The Most Valuable Stamp in the World

Ever want to know what the most valuable stamp in the world is? Well, it is the “Treskilling” Yellow. If this stamp was a steak and its value was based on how much it costs per pound, as of 2004 the Treskilling Yellow would have cost you about 35 billion dollars per pound!

The Treskilling Yellow is a stamp that was one of Sweden’s first stamps. It was printed in 1855 as part of a set of a five stamp series that depicted the Swedish coat of arms. These stamps had values from 3 to 24 skillings (a denomination of Swedish money similar to the British shilling). What is unusual about this stamp is that most other 3-skilling stamps of this age were blue-green in color. The 8-skilling stamp was the one that was yellowish orange.

No one is sure what happened, but people suspect that the 8-skilling printing plate either was broken or got damaged and the 3-skilling plate was used in its place, resulting in 3-skilling stamps that were yellowish-orange instead of blue-green. No one knows how many of these “mistake” color stamps were printed. In fact no one even noticed the 3-sikilling stamps had a strange color. In 1858 the stamp design was changed and plates retired.

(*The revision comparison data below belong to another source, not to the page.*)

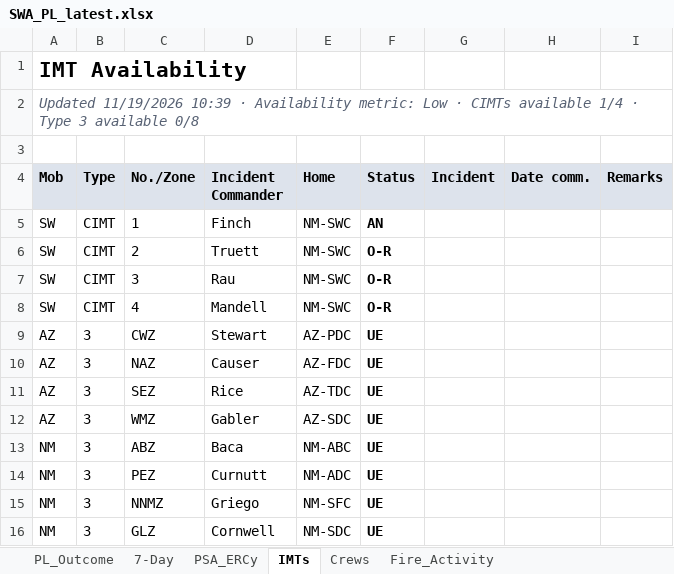
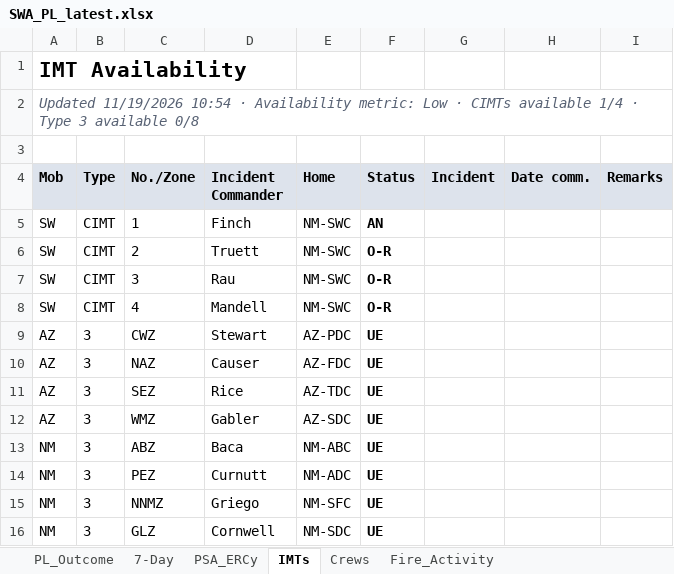
Before and after one commit to SWCCFireWx/sw-pl-tool, an Excel workbook: reports/SWA_PL_latest.xlsx, sheet IMTs, drawn as a sheet; values as stored, in another font and other column widths than the file's, no borders; the diff names each change by its address in the sheet, - before the commit and + after, or states it on an @@ line.

```diff
--- a/reports/SWA_PL_latest.xlsx (sheet IMTs)
+++ b/reports/SWA_PL_latest.xlsx (sheet IMTs)
-A2 (Mob): Updated 11/19/2026 10:39 · Availability…
+A2 (Mob): Updated 11/19/2026 10:54 · Availability…
```
Also changed, not shown: sheet PL_Outcome, sheet Fire_Activity, sheet Crews, 14 other files.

It was not until 1886 that a stamp collector going through his grandmother’s attic found one and sold it to a dealer for 7 Kronor (which is like the British coin called the Crown). In1894 another collector bought it for almost 1,000 times that amount because by that time, although people had looked for more, no others were ever found and this was the only surviving stamp of its kind.

The last time the stamp was sold, if it went up for sale today, it would probably fetch $2.5 million dollars!! Talk about a good investment!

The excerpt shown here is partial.